### Available records:
------------------------------------------------

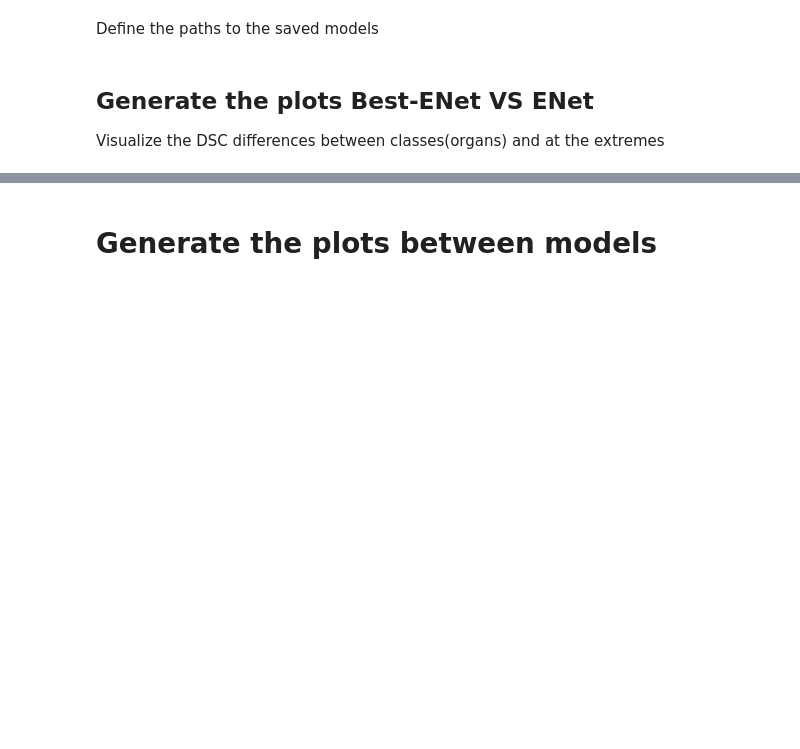
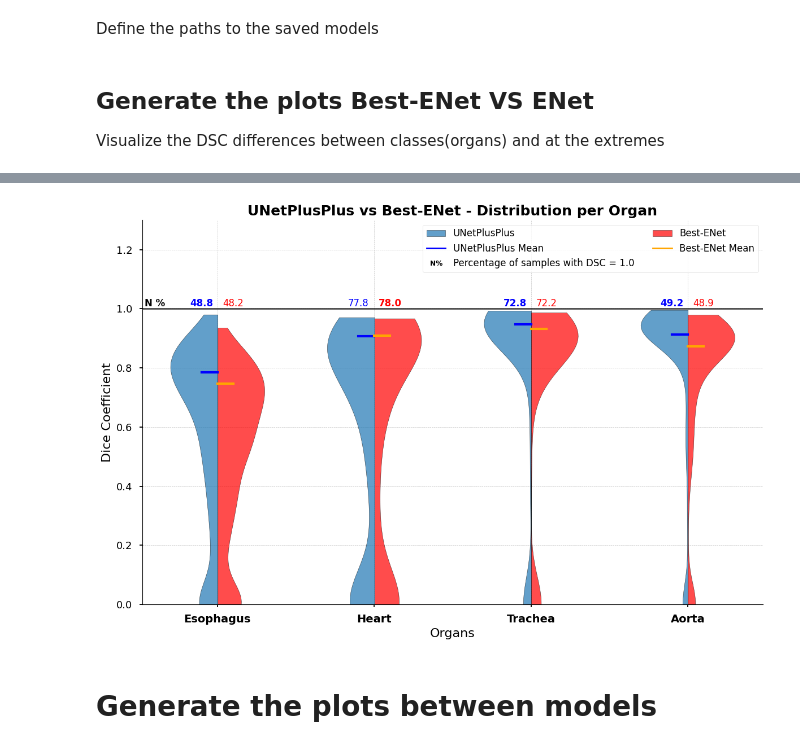
Before and after one commit to prundeanualin/ai4mi_project, a Jupyter notebook: plot.ipynb, the cells around one changed output, grey strips where cells are left out. Cells and saved outputs as stored; diff of their text form; code cells hidden in the pictures; blank space fills up the shorter version.

```diff
--- a/plot.ipynb
+++ b/plot.ipynb
@@ -246,3 +424,7 @@ plot_dice_violin(baseline_enet_path, baseline_enet_name)
+# %%
+plot_dice_violin_twomodels(best_unetplusplus_path, best_enet_path, bestunetplusplus_name, best_enet_name)
+# %% [output]
+[figure, added]
 # %% [markdown]
 # Generate the plots between models
 # %%
```
Also changed, not shown: parts of 9 cells of this notebook.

------------------------------------------------

### Activity:
The lines you return should be those above that contain the word "ipynb", every one of them.

### Exercise output:
Before and after one commit to prundeanualin/ai4mi_project, a Jupyter notebook: plot.ipynb, the cells around one changed output, grey strips where cells are left out. Cells and saved outputs as stored; diff of their text form; code cells hidden in the pictures; blank space fills up the shorter version.
--- a/plot.ipynb
+++ b/plot.ipynb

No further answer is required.